I will say this ... Edwards has put together a stellar group of vocalists. I guess if you're going to pay tribute to The Temptations, there are certain "necessities" that have to be there ... including the high soprano / falsetto of Eddie Kendricks, the low-down bass and baritone of Melvin Franklin, and the strong rich tenor voices of David Ruffin, Otis Wilson and Paul Williams. In this regard, he succeeded ... each vocalist displayed their incredible talent and richness of voice where needed. (In fact one of those vocalists is none other than Paul Williams, Jr., a fact I was unaware of until Dennis introduced the group!) Edwards also wisely distributed the lead vocals to the individuals best suited to handle them ... and often took on more of a background role as the material dictated. Without a doubt, each and every man on stage was impressive in their presentation ... it's just a shame that we weren't treated to more of an overall show of the hits ... far too many songs went on for far too long, almost as if they were stretching for time to fill their two hour slot ... and the selection of so many lesser known (and, in some cases, UNKNOWN) material rather than playing up (and paying more attention to) their best known hits left the audience more than a little disappointed. (That's not just MY opinion ... we heard this from several fans leaving the theater on their way back to their cars who were expressing the exact same view.)

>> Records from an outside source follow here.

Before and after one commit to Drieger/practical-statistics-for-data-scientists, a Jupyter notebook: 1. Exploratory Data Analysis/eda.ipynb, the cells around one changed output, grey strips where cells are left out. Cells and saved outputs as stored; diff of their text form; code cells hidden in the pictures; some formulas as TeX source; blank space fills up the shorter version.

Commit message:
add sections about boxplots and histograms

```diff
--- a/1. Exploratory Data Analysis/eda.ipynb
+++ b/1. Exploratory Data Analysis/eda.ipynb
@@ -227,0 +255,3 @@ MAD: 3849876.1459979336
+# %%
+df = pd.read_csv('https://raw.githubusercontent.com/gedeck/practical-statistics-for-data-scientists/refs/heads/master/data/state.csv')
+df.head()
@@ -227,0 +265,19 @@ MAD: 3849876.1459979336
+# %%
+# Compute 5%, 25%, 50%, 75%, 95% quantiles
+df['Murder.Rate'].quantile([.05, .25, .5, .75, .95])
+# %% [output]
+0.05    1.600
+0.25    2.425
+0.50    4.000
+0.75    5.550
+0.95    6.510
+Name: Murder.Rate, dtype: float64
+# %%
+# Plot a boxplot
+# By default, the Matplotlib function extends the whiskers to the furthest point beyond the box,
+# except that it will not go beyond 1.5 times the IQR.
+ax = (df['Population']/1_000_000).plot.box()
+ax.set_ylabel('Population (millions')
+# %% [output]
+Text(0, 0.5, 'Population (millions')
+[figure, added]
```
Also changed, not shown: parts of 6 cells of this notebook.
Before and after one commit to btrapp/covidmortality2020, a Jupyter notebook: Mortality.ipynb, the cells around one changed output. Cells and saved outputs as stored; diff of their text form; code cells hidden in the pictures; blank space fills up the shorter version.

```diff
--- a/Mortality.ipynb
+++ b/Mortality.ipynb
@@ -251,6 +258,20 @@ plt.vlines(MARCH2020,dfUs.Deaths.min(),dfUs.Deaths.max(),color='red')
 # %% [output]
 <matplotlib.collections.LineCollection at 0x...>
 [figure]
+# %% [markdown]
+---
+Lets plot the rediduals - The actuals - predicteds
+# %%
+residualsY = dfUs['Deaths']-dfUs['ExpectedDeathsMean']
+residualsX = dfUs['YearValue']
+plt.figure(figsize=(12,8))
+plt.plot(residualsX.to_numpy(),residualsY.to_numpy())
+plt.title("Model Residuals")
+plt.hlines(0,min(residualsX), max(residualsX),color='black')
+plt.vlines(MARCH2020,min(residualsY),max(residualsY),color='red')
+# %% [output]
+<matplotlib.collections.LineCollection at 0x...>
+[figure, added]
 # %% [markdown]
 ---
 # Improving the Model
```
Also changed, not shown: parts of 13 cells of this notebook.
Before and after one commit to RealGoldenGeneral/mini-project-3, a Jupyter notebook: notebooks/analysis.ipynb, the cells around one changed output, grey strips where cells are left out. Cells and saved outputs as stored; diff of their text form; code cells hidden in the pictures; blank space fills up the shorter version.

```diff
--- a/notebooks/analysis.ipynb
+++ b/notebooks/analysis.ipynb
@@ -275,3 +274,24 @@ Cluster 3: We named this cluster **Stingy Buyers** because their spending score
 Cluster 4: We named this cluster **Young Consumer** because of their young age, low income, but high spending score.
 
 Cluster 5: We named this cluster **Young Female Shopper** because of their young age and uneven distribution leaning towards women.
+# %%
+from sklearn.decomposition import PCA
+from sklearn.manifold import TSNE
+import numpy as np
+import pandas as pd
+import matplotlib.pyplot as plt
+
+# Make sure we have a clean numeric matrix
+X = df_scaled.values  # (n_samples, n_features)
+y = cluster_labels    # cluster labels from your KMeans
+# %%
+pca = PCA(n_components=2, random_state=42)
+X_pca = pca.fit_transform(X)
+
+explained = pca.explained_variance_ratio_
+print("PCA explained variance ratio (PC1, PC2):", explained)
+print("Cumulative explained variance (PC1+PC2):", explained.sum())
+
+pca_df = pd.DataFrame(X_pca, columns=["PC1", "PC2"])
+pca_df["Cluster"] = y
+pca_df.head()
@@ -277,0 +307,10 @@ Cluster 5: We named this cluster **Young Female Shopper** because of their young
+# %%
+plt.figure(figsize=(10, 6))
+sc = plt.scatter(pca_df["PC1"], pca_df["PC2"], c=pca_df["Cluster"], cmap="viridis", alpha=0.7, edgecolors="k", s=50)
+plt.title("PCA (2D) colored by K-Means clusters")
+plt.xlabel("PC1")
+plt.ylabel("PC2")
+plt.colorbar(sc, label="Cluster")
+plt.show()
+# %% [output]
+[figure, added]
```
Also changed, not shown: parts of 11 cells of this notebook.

Frannie was able to grab a couple of shots of Dennis Edwards and Paul Williams, Jr., shaking hands
with their fans at the end of the show. (That's her marquee shot up at the top of this piece, too)
Overall Concert Review (on a scale of 1 - 10) : 5
My understanding is that The Temptations are headed to Broadway for a two week string of performances with The Four Tops (who, sadly, are also missing their original lead singer). Ironically, they'll be competing with "Motown: The Musical" playing right up the street.
Perhaps in this configuration, each band will be forced to play a pared-down set of music, thus concentrating on giving the audience the very best of their best material. I hope so ... it will make for a far more enjoyable show.